As we move into the 21st century, the shifting dynamics in the region and especially the troubling flashpoints that threaten the peace demand attention. In the Taiwan Strait, open communication and understanding the stakes of all involved will remain the keys to increasing the chances for a peaceful solution to the problem. All sides will have to compromise. A recent rumor that Taiwan and the PRC have asked the United States to help with contacts is a sign that both the mainland and the island want to reduce tensions. In Korea, the international community welcomes changes in the DPRK, but must remain firm in the face of demands or outbursts made by the rogue state. In the South China Sea, a recent calm should not be mistaken for resolution of the problems. Tensions in that region run as deep as the proverbial still waters and just as in 1988 and 1994, it may only take one quick move for this flashpoint to resume its place near the top of the list of Asian trouble spots. Finally, a word must be added about the PRC, which was the focus directly or indirectly of much of the discussion during the one-day conference. All agreed that China’s recent unprecedented economic growth and contributions to regional developments are welcome events. In their assessment of China’s potential direction, however, panelists reflected the divided opinions of the larger policy community, with some painting China as the future enemy, while others downplayed the military threat and stressed the importance of working together. There is a schizophrenic quality to the debate. As we look to the future, our first task is to find a way to talk about China policy that eschews the extremes of both “strategic partner” and “strategic adversary.” Growing military power, a regime in transition, and a strong economy— China is all of these things.
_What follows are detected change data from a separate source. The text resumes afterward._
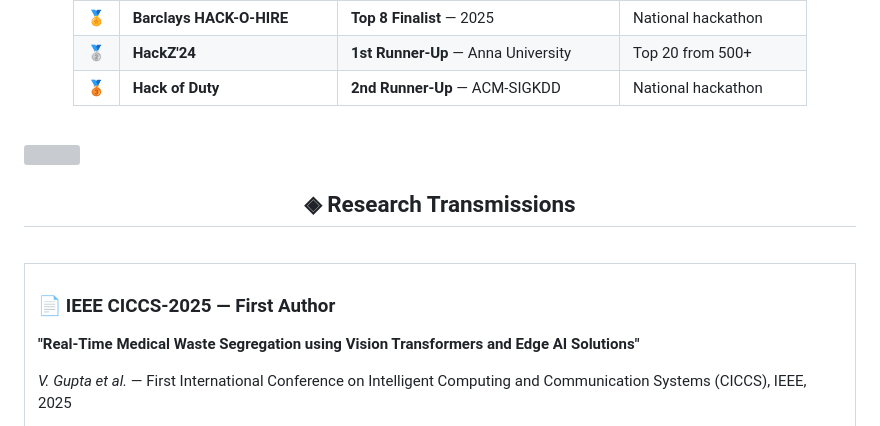
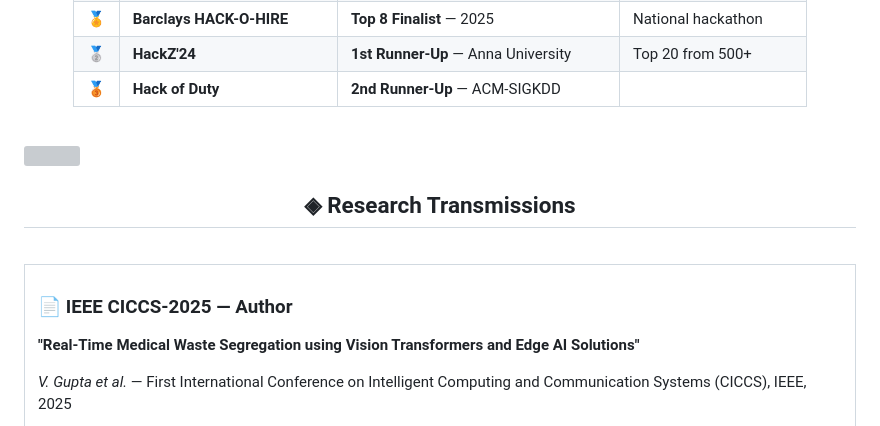
Before and after one commit to Vishnugupta2711/Vishnugupta2711, a Markdown page: README.md, the part around the change. Drawn GitHub-style; grey boxes are pictures that could not be loaded.

Commit message:
Revise competition placements and author title
Updated competition results and authorship in the README.

```diff
--- a/README.md
+++ b/README.md
@@ -611,7 +611,7 @@ graph LR
 | 🥇 | **SRiJAN 2026** | **Winner** — Data & AI Track | University competition |
 | 🏅 | **Barclays HACK-O-HIRE** | **Top 8 Finalist** — 2025 | National hackathon |
 | 🥈 | **HackZ'24** | **1st Runner-Up** — Anna University | Top 20 from 500+ |
-| 🥉 | **Hack of Duty** | **2nd Runner-Up** — ACM-SIGKDD | National hackathon |
+| 🥉 | **Hack of Duty** | **2nd Runner-Up** — ACM-SIGKDD |
 
 
 </div>
@@ -635,7 +635,7 @@ graph LR
 <tr>
 <td>
 
-### 📄 IEEE CICCS-2025 — First Author
+### 📄 IEEE CICCS-2025 —  Author
 
 **"Real-Time Medical Waste Segregation using Vision Transformers and Edge AI Solutions"**
 
```
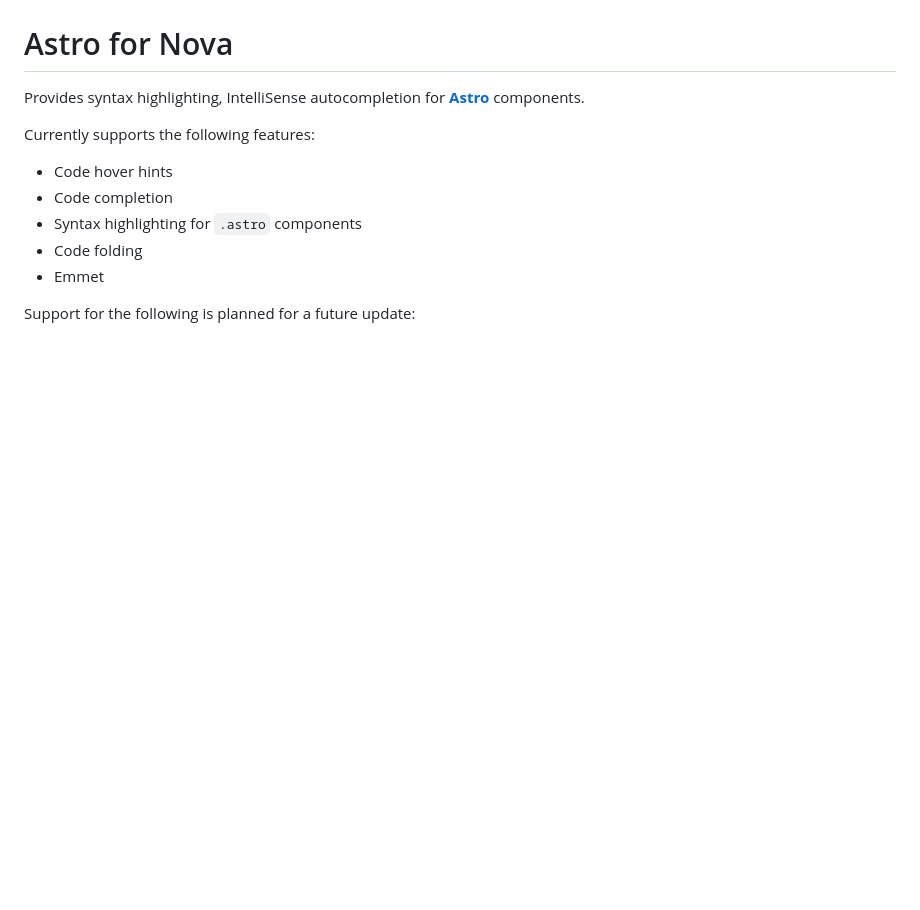
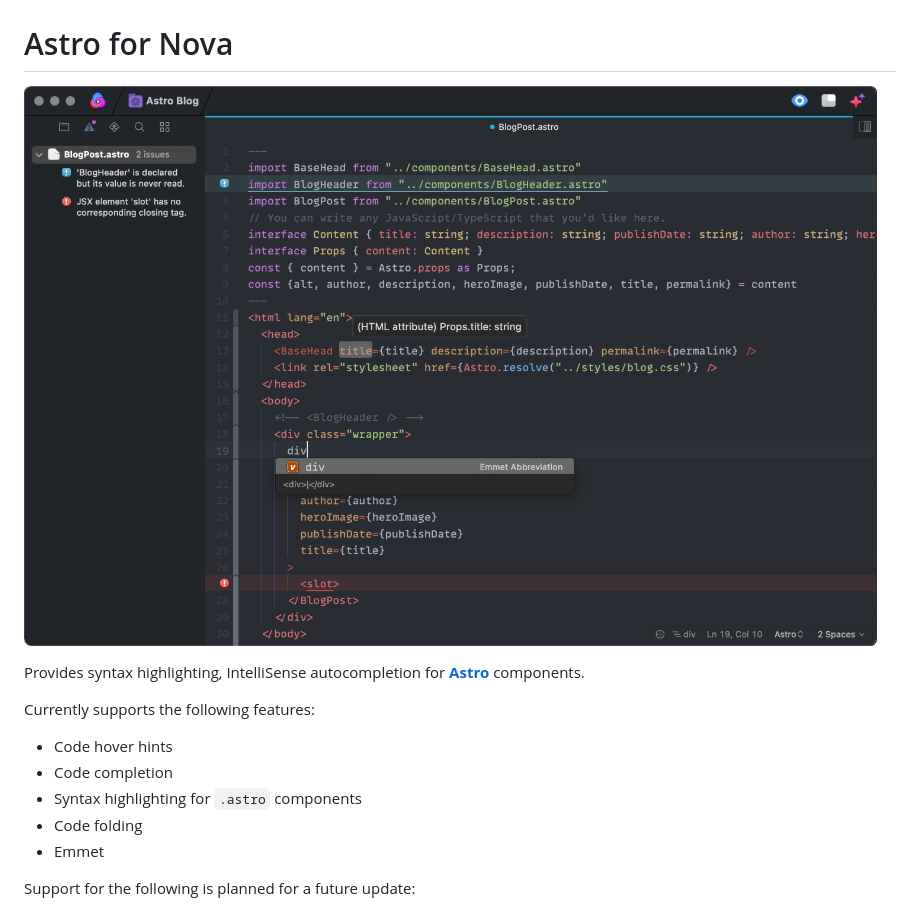
Before and after one commit to sciencefidelity/Nova-Astro, a Markdown page: astro.novaextension/README.md, the part around the change. Rendered like a GitHub page; pictures changed too: images/screenshot.png (added); blank space fills up the shorter version.

Commit message:
docs: add screenshot

```diff
--- a/astro.novaextension/README.md
+++ b/astro.novaextension/README.md
@@ -1,6 +1,8 @@
 ![](https://raw.githubusercontent.com/sciencefidelity/Nova-Astro/main/images/banner.png)
 
 # Astro for Nova
+
+![](https://raw.githubusercontent.com/sciencefidelity/Nova-Astro/main/images/screenshot.png)
 
 Provides syntax highlighting, IntelliSense autocompletion for **[Astro](https://astro.build)** components.
 
```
A sound policy should not paint one of these issues more brightly than the others, but must deal with them equally, consistently, and realistically.